Everything in the entries except the pictures must be repeated exactly.
[MATERIALS PROVIDED]
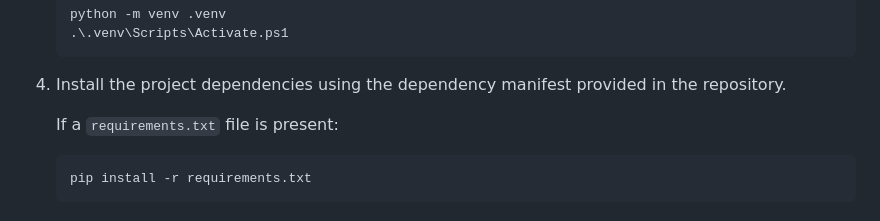
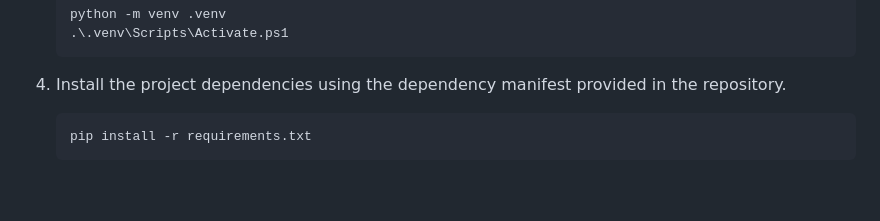
Before and after one commit to seigfriedbyfrankocean/nextlap, a Markdown page: README.md, the part around the change. GitHub-like rendering; blank space fills up the shorter version.

Commit message:
Update README to simplify dependency installation instructions
Remove unnecessary lines about requirements.txt installation.

````diff
--- a/README.md
+++ b/README.md
@@ -143,8 +143,6 @@ The local application provides access to live monitoring and the dashboard's loc
 
 4. Install the project dependencies using the dependency manifest provided in the repository.
 
-   If a `requirements.txt` file is present:
-
    ```powershell
    pip install -r requirements.txt
    ```
````
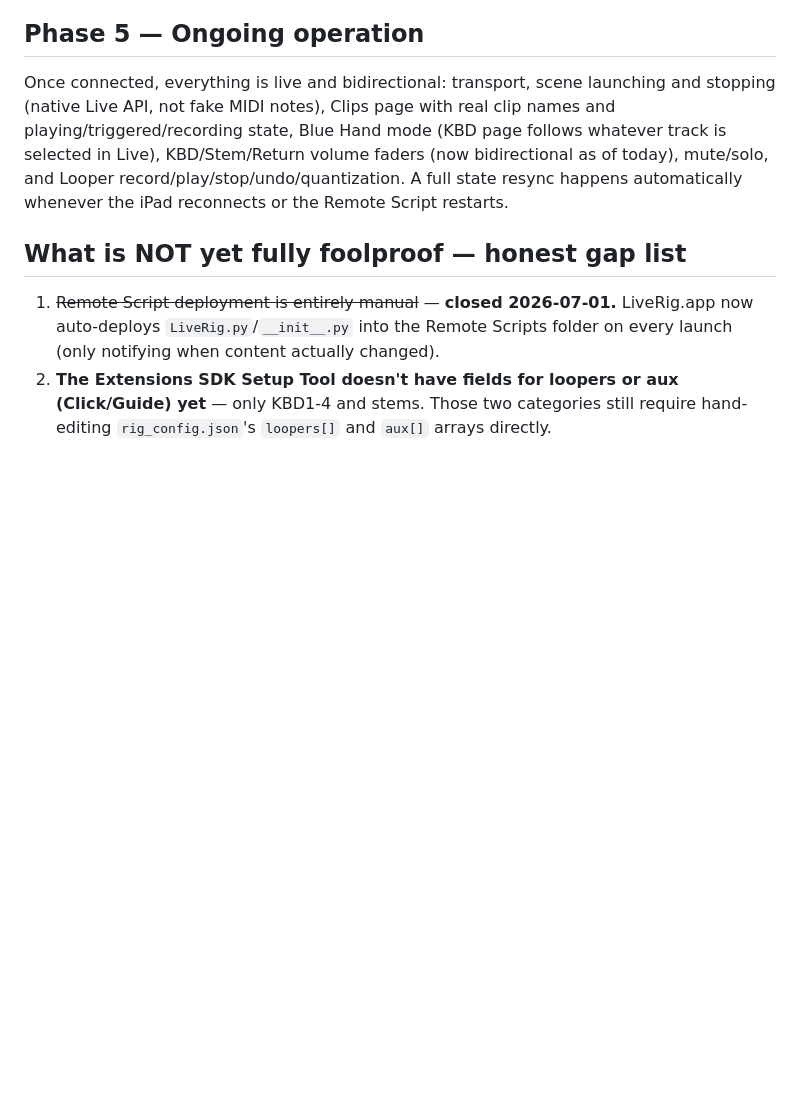
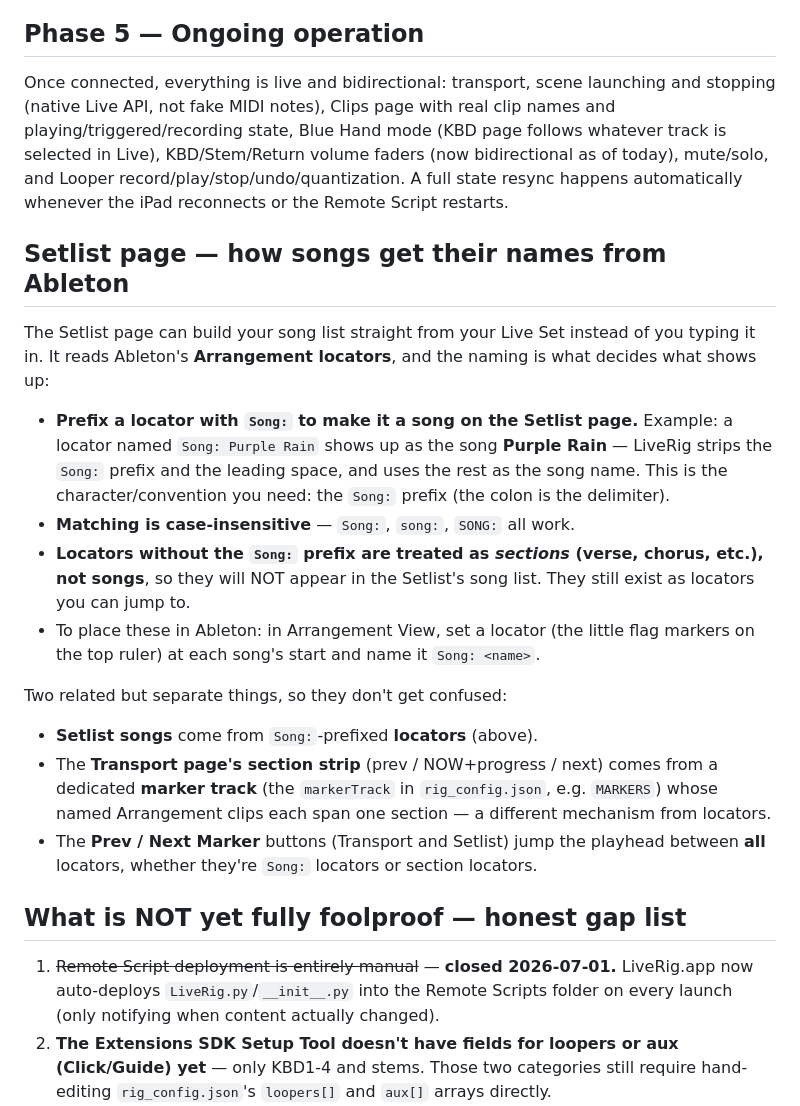
Before and after one commit to motifatord-sys/liverig, a Markdown page: ONBOARDING.md, the part around the change. GitHub-like rendering; blank space fills up the shorter version.

Commit message:
docs(ONBOARDING): document Setlist Song: locator naming convention
David asked what makes a locator show up as a song on the Setlist page.
Documented it in the user guide (ONBOARDING.md): a locator whose name starts
with 'Song:' (case-insensitive) becomes a Setlist song, title = everything
after the 'Song:' prefix (leading space trimmed); locators without the
prefix are treated as sections. Also clarified the distinction from the
Transport section strip's markerTrack and what Prev/Next Marker jump between.

```diff
--- a/ONBOARDING.md
+++ b/ONBOARDING.md
@@ -59,6 +59,21 @@ Only needed once per template, or whenever track structure changes.
 
 Once connected, everything is live and bidirectional: transport, scene launching and stopping (native Live API, not fake MIDI notes), Clips page with real clip names and playing/triggered/recording state, Blue Hand mode (KBD page follows whatever track is selected in Live), KBD/Stem/Return volume faders (now bidirectional as of today), mute/solo, and Looper record/play/stop/undo/quantization. A full state resync happens automatically whenever the iPad reconnects or the Remote Script restarts.
 
+## Setlist page — how songs get their names from Ableton
+
+The Setlist page can build your song list straight from your Live Set instead of you typing it in. It reads Ableton's **Arrangement locators**, and the naming is what decides what shows up:
+
+- **Prefix a locator with `Song:` to make it a song on the Setlist page.** Example: a locator named `Song: Purple Rain` shows up as the song **Purple Rain** — LiveRig strips the `Song:` prefix and the leading space, and uses the rest as the song name. This is the character/convention you need: the `Song:` prefix (the colon is the delimiter).
+- **Matching is case-insensitive** — `Song:`, `song:`, `SONG:` all work.
+- **Locators without the `Song:` prefix are treated as *sections* (verse, chorus, etc.), not songs**, so they will NOT appear in the Setlist's song list. They still exist as locators you can jump to.
+- To place these in Ableton: in Arrangement View, set a locator (the little flag markers on the top ruler) at each song's start and name it `Song: <name>`.
+
+Two related but separate things, so they don't get confused:
+
+- **Setlist songs** come from `Song:`-prefixed **locators** (above).
+- The **Transport page's section strip** (prev / NOW+progress / next) comes from a dedicated **marker track** (the `markerTrack` in `rig_config.json`, e.g. `MARKERS`) whose named Arrangement clips each span one section — a different mechanism from locators.
+- The **Prev / Next Marker** buttons (Transport and Setlist) jump the playhead between **all** locators, whether they're `Song:` locators or section locators.
+
 ## What is NOT yet fully foolproof — honest gap list
 
 1. ~~Remote Script deployment is entirely manual~~ — **closed 2026-07-01.** LiveRig.app now auto-deploys `LiveRig.py`/`__init__.py` into the Remote Scripts folder on every launch (only notifying when content actually changed).
```
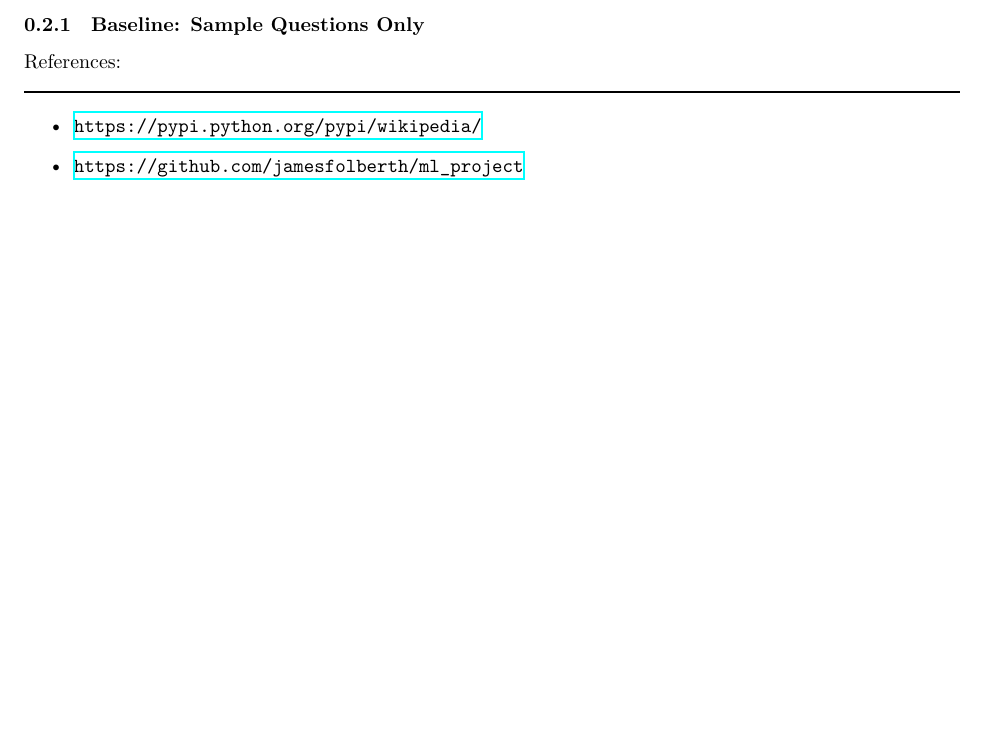
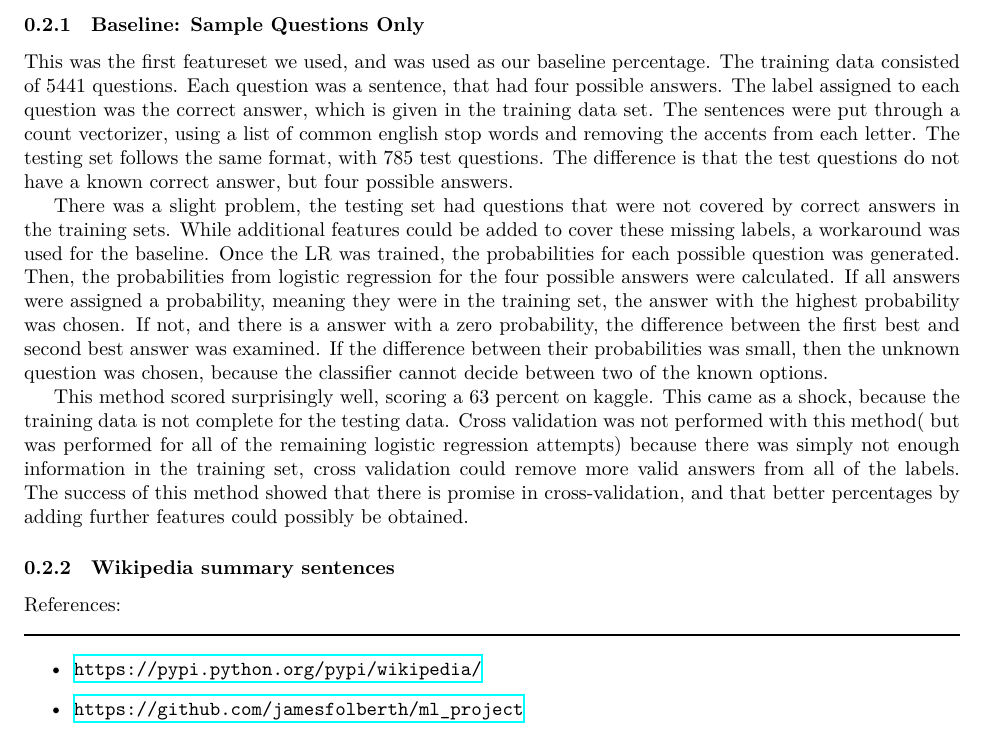
Before and after one commit to jamesfolberth/ml_project, a LaTeX document (project_writeup/project_writeup.tex): part of page 2 of 2, cut so that both start at the same text, the shorter picture padded with empty space. Compiled offline with XeLaTeX.

Commit message:
Finished subsubsection on our baseline lr model

```diff
--- a/project_writeup/project_writeup.tex
+++ b/project_writeup/project_writeup.tex
@@ -147,6 +147,15 @@ It is also natural to attempt to categorize each question and answer as physics,
 \subsection{Logistic Regression}
 Logistic regression was used to attempt to answer the science questions.  L2 Regularization was used.  Many different feature sets where used to train the lr model.  The following subsections will go into detail each feature set used, and the results from said featureset
 \subsubsection{Baseline: Sample Questions Only}
+This was the first featureset we used, and was used as our baseline percentage.  The training data consisted of 5441 questions.  Each question was a sentence, that had four possible answers.  The label assigned to each question was the correct answer, which is given in the training data set.  The sentences were put through a count vectorizer, using a list of common english stop words and removing the accents from each letter.  The testing set follows the same format, with 785 test questions.  The difference is that the test questions do not have a known correct answer, but four possible answers.
+
+There was a slight problem, the testing set had questions that were not covered by correct answers in the training sets.  While additional features could be added to cover these missing labels, a workaround was used for the baseline.  Once the LR was trained, the probabilities for each possible question was generated.  Then, the probabilities from logistic regression for the four possible answers were calculated.  If all answers were assigned a probability, meaning they were in the training set, the answer with the highest probability was chosen.  If not, and there is a answer with a zero probability, the difference between the first best and second best answer was examined.  If the difference between their probabilities was small, then the unknown question was chosen, because the classifier cannot decide between two of the known options.
+
+This method scored surprisingly well, scoring a 63 percent on kaggle.  This came as a shock, because the training data is not complete for the testing data.  Cross validation was not performed with this method( but was performed for all of the remaining logistic regression attempts) because there was simply not enough information in the training set, cross validation could remove more valid answers from all of the labels.  The success of this method showed that there is promise in cross-validation, and that better percentages by adding further features could possibly be obtained.
+
+\subsubsection{Wikipedia summary sentences}
+
+
 
 
 \label{ssec:log_reg}
```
[/MATERIALS PROVIDED]
- WRITTEN ANSWER
Before and after one commit to seigfriedbyfrankocean/nextlap, a Markdown page: README.md, the part around the change. GitHub-like rendering; blank space fills up the shorter version.

Commit message:
Update README to simplify dependency installation instructions
Remove unnecessary lines about requirements.txt installation.

````diff
--- a/README.md
+++ b/README.md
@@ -143,8 +143,6 @@ The local application provides access to live monitoring and the dashboard's loc
 
 4. Install the project dependencies using the dependency manifest provided in the repository.
 
-   If a `requirements.txt` file is present:
-
    ```powershell
    pip install -r requirements.txt
    ```
````
Before and after one commit to motifatord-sys/liverig, a Markdown page: ONBOARDING.md, the part around the change. GitHub-like rendering; blank space fills up the shorter version.

Commit message:
docs(ONBOARDING): document Setlist Song: locator naming convention
David asked what makes a locator show up as a song on the Setlist page.
Documented it in the user guide (ONBOARDING.md): a locator whose name starts
with 'Song:' (case-insensitive) becomes a Setlist song, title = everything
after the 'Song:' prefix (leading space trimmed); locators without the
prefix are treated as sections. Also clarified the distinction from the
Transport section strip's markerTrack and what Prev/Next Marker jump between.

```diff
--- a/ONBOARDING.md
+++ b/ONBOARDING.md
@@ -59,6 +59,21 @@ Only needed once per template, or whenever track structure changes.
 
 Once connected, everything is live and bidirectional: transport, scene launching and stopping (native Live API, not fake MIDI notes), Clips page with real clip names and playing/triggered/recording state, Blue Hand mode (KBD page follows whatever track is selected in Live), KBD/Stem/Return volume faders (now bidirectional as of today), mute/solo, and Looper record/play/stop/undo/quantization. A full state resync happens automatically whenever the iPad reconnects or the Remote Script restarts.
 
+## Setlist page — how songs get their names from Ableton
+
+The Setlist page can build your song list straight from your Live Set instead of you typing it in. It reads Ableton's **Arrangement locators**, and the naming is what decides what shows up:
+
+- **Prefix a locator with `Song:` to make it a song on the Setlist page.** Example: a locator named `Song: Purple Rain` shows up as the song **Purple Rain** — LiveRig strips the `Song:` prefix and the leading space, and uses the rest as the song name. This is the character/convention you need: the `Song:` prefix (the colon is the delimiter).
+- **Matching is case-insensitive** — `Song:`, `song:`, `SONG:` all work.
+- **Locators without the `Song:` prefix are treated as *sections* (verse, chorus, etc.), not songs**, so they will NOT appear in the Setlist's song list. They still exist as locators you can jump to.
+- To place these in Ableton: in Arrangement View, set a locator (the little flag markers on the top ruler) at each song's start and name it `Song: <name>`.
+
+Two related but separate things, so they don't get confused:
+
+- **Setlist songs** come from `Song:`-prefixed **locators** (above).
+- The **Transport page's section strip** (prev / NOW+progress / next) comes from a dedicated **marker track** (the `markerTrack` in `rig_config.json`, e.g. `MARKERS`) whose named Arrangement clips each span one section — a different mechanism from locators.
+- The **Prev / Next Marker** buttons (Transport and Setlist) jump the playhead between **all** locators, whether they're `Song:` locators or section locators.
+
 ## What is NOT yet fully foolproof — honest gap list
 
 1. ~~Remote Script deployment is entirely manual~~ — **closed 2026-07-01.** LiveRig.app now auto-deploys `LiveRig.py`/`__init__.py` into the Remote Scripts folder on every launch (only notifying when content actually changed).
```
Before and after one commit to jamesfolberth/ml_project, a LaTeX document (project_writeup/project_writeup.tex): part of page 2 of 2, cut so that both start at the same text, the shorter picture padded with empty space. Compiled offline with XeLaTeX.

Commit message:
Finished subsubsection on our baseline lr model

```diff
--- a/project_writeup/project_writeup.tex
+++ b/project_writeup/project_writeup.tex
@@ -147,6 +147,15 @@ It is also natural to attempt to categorize each question and answer as physics,
 \subsection{Logistic Regression}
 Logistic regression was used to attempt to answer the science questions.  L2 Regularization was used.  Many different feature sets where used to train the lr model.  The following subsections will go into detail each feature set used, and the results from said featureset
 \subsubsection{Baseline: Sample Questions Only}
+This was the first featureset we used, and was used as our baseline percentage.  The training data consisted of 5441 questions.  Each question was a sentence, that had four possible answers.  The label assigned to each question was the correct answer, which is given in the training data set.  The sentences were put through a count vectorizer, using a list of common english stop words and removing the accents from each letter.  The testing set follows the same format, with 785 test questions.  The difference is that the test questions do not have a known correct answer, but four possible answers.
+
+There was a slight problem, the testing set had questions that were not covered by correct answers in the training sets.  While additional features could be added to cover these missing labels, a workaround was used for the baseline.  Once the LR was trained, the probabilities for each possible question was generated.  Then, the probabilities from logistic regression for the four possible answers were calculated.  If all answers were assigned a probability, meaning they were in the training set, the answer with the highest probability was chosen.  If not, and there is a answer with a zero probability, the difference between the first best and second best answer was examined.  If the difference between their probabilities was small, then the unknown question was chosen, because the classifier cannot decide between two of the known options.
+
+This method scored surprisingly well, scoring a 63 percent on kaggle.  This came as a shock, because the training data is not complete for the testing data.  Cross validation was not performed with this method( but was performed for all of the remaining logistic regression attempts) because there was simply not enough information in the training set, cross validation could remove more valid answers from all of the labels.  The success of this method showed that there is promise in cross-validation, and that better percentages by adding further features could possibly be obtained.
+
+\subsubsection{Wikipedia summary sentences}
+
+
 
 
 \label{ssec:log_reg}
```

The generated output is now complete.